It is not an easy policy for school officials to handle.

On the one hand, there are serious health issues. On the other hand, condom distribution can exacerbate problems of diminishing family control and of unraveling communities, matters in which Jews have a special interest.

Studies of suburban high schools show that the majority of seniors are sexually active. The rate of sexually transmitted diseases among those high school students is already alarmingly high and rising. At the same time, the number of unmarried high school-age mothers has been rising, a considerable social problem in itself.

The "condom-availability" programs are a response to these problems. While studies show that many, if not most, teenagers will not use these birth-control and disease-control devices even if they are available, some will.

But — dare one say it? — the most effective birth control and venereal-disease-control devices are the values transmitted by strong families from one generation to another. That is as scientific a fact as you will find, proven in the laboratory of recorded human history.
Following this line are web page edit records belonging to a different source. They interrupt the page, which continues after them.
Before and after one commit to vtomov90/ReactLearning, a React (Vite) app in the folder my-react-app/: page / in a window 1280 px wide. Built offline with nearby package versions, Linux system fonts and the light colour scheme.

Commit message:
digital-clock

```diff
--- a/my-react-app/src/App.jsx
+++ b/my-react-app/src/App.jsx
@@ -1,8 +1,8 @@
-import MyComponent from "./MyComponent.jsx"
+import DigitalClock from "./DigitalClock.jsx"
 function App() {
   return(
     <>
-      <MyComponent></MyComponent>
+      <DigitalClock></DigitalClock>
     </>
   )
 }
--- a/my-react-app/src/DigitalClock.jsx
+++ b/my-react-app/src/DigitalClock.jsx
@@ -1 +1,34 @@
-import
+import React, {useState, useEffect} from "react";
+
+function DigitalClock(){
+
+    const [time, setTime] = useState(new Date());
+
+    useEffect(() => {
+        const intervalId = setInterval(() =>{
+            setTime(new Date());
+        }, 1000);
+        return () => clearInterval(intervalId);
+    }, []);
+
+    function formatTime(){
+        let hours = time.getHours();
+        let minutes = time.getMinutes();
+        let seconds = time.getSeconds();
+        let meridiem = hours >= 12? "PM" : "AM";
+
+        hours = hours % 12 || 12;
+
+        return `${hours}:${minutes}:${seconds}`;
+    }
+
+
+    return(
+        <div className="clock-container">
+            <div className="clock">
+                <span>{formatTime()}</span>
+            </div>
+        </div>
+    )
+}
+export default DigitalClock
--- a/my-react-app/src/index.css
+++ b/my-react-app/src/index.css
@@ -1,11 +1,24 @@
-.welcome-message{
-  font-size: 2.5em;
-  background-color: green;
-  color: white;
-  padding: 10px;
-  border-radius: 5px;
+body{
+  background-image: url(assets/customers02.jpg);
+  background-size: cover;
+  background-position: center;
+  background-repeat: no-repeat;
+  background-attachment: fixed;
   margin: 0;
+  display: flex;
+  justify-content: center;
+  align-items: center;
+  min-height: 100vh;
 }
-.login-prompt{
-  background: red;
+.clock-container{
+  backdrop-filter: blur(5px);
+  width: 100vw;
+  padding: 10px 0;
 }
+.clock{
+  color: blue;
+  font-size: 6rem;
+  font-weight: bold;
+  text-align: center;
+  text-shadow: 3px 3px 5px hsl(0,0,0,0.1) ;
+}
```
Edward Shils, one of the brightest students of human history, put it this way:

"A family which incorporates into itself little of the past and, of that which it does incorporate, little of high quality, deadens its offspring; it leaves them with a scanty set of beliefs…the offspring are left to define their own standards; this means the acceptance of the norms of their most imposing coevals."

When the school tries to substitute for the family as the shaper of personal values, it weakens the authority of the family. If the school weakens the family, it will contribute more to the increase of venereal disease and unwedded motherhood among teenagers than it can counteract by distributing condoms.

Of course, the damage could be even greater. If, for example, the school weakens the authority of the family — by, among other things, a condom-distribution program that suggests that indiscriminate sexual activity is OK — it creates more violence among teenagers than it can counteract by installing metal detectors at all entrances.

But the dilemma the school officials face is that so many families are already weak. The real villains are not the schools but parents who are so indifferent or ineffective that they would rather let the schools do it. If the schools refuse to take measures– such as establishing a sex-counseling and condom-distribution program — the alternative is a dangerous vacuum.

So what are the public policy options? The schools cannot refurbish the families; the most they can do is avoid hurting them. If some sex-counseling and condom-distribution programs seem imperative, the schools must write directly to all parents — as one Marin high school is doing — and say that the school's preference is to have the students not use that program but to have the parents handle the problem instead.

Schools would express the hope that the parents would return the enclosed card saying that they, the parents, would handle such matters and that the program should not be extended to their child. Such an exclusion by parents should be scrupulously honored.

There are risks in such a reluctant public policy, but fewer than in a gleeful, wide-open school program of sex-counseling and condom distribution. Of course, this issue is only one small piece of the weak-family syndrome in America. But whatever the issue, the prescription for the schools is never to do anything that further harms the authority of families.